While many in Bangalore depend on packaged drinking water services, others rely on in-house treatment systems for the water piped directly to their homes. While some systems like reverse osmosis and ultraviolet irradiation require a high upfront investment, other more affordable but slower options include gravity filtration and boiling.

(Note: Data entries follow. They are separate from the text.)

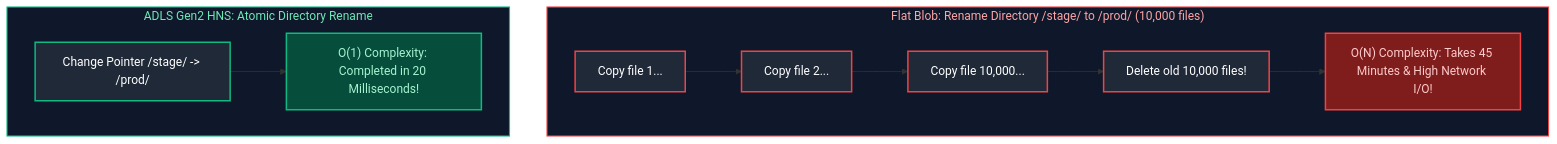
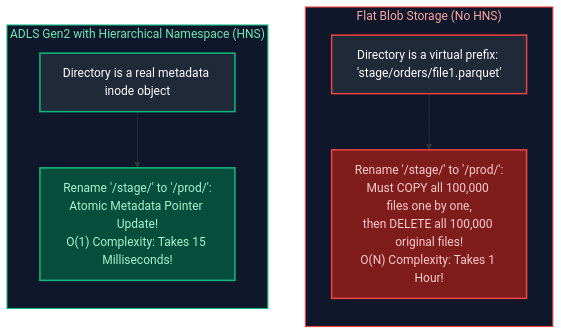
Diagram 11 of 11 in Data Engineering/07_file_formats_and_storage.md (joydeep-biswas/Interview-Preparation), drawn with Mermaid before and after one commit. The commit also changed other lines of this file and 143 other files, not shown here.

````diff
--- a/Data Engineering/07_file_formats_and_storage.md
+++ b/Data Engineering/07_file_formats_and_storage.md
@@ -683,23 +697,23 @@
 ```mermaid
 flowchart TD
-    subgraph FlatBlobRename ["Flat Blob: Rename Directory /stage/ to /prod/ (10,000 files)"]
-        F1["Copy file 1..."] --> F2["Copy file 2..."] --> FN["Copy file 10,000..."]
-        FN --> Del["Delete old 10,000 files!"]
-        Del --> Slow["O(N) Complexity: Takes 45 Minutes & High Network I/O!"]
+    subgraph FlatBlobStorage ["Flat Blob Storage (No HNS)"]
+        direction TB
+        F1["Directory is a virtual prefix: 'stage/orders/file1.parquet'"]
+        FRename["Rename '/stage/' to '/prod/':<br/>Must COPY all 100,000 files one by one,<br/>then DELETE all 100,000 original files!<br/>O(N) Complexity: Takes 1 Hour!"]
+        F1 --> FRename
     end
 
-    subgraph HNSRename ["ADLS Gen2 HNS: Atomic Directory Rename"]
-        Pointer["Change Pointer /stage/ -> /prod/"] --> Instant["O(1) Complexity: Completed in 20 Milliseconds!"]
+    subgraph ADLS_Gen2_HNS ["ADLS Gen2 with Hierarchical Namespace (HNS)"]
+        direction TB
+        H1["Directory is a real metadata inode object"]
+        HRename["Rename '/stage/' to '/prod/':<br/>Atomic Metadata Pointer Update!<br/>O(1) Complexity: Takes 15 Milliseconds!"]
+        H1 --> HRename
     end
 
-    style FlatBlobRename fill:#0f172a,stroke:#ef4444,stroke-width:1.5px,color:#fca5a5
-    style HNSRename fill:#0f172a,stroke:#10b981,stroke-width:1.5px,color:#6ee7b7
-
+    style FlatBlobStorage fill:#0f172a,stroke:#ef4444,stroke-width:1.5px,color:#fca5a5
+    style ADLS_Gen2_HNS fill:#0f172a,stroke:#10b981,stroke-width:1.5px,color:#6ee7b7
     style F1 fill:#1f2937,stroke:#ef4444,stroke-width:2px,color:#fff
-    style F2 fill:#1f2937,stroke:#ef4444,stroke-width:2px,color:#fff
-    style FN fill:#1f2937,stroke:#ef4444,stroke-width:2px,color:#fff
-    style Del fill:#1f2937,stroke:#ef4444,stroke-width:2px,color:#fff
-    style Slow fill:#7f1d1d,stroke:#ef4444,stroke-width:2px,color:#fecaca
-    style Pointer fill:#1f2937,stroke:#10b981,stroke-width:2px,color:#fff
-    style Instant fill:#064e3b,stroke:#10b981,stroke-width:2px,color:#a7f3d0
+    style FRename fill:#7f1d1d,stroke:#ef4444,stroke-width:2px,color:#fecaca
+    style H1 fill:#1f2937,stroke:#10b981,stroke-width:2px,color:#fff
+    style HRename fill:#064e3b,stroke:#10b981,stroke-width:2px,color:#a7f3d0
 ```
````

Despite their respective disadvantages, the city's high and middle income residents are often satisfied by at least one of these methods. However, treatment presents a much greater burden in the lowest income neighborhoods, where no method is simultaneously affordable, effective and safe enough to be widely applicable.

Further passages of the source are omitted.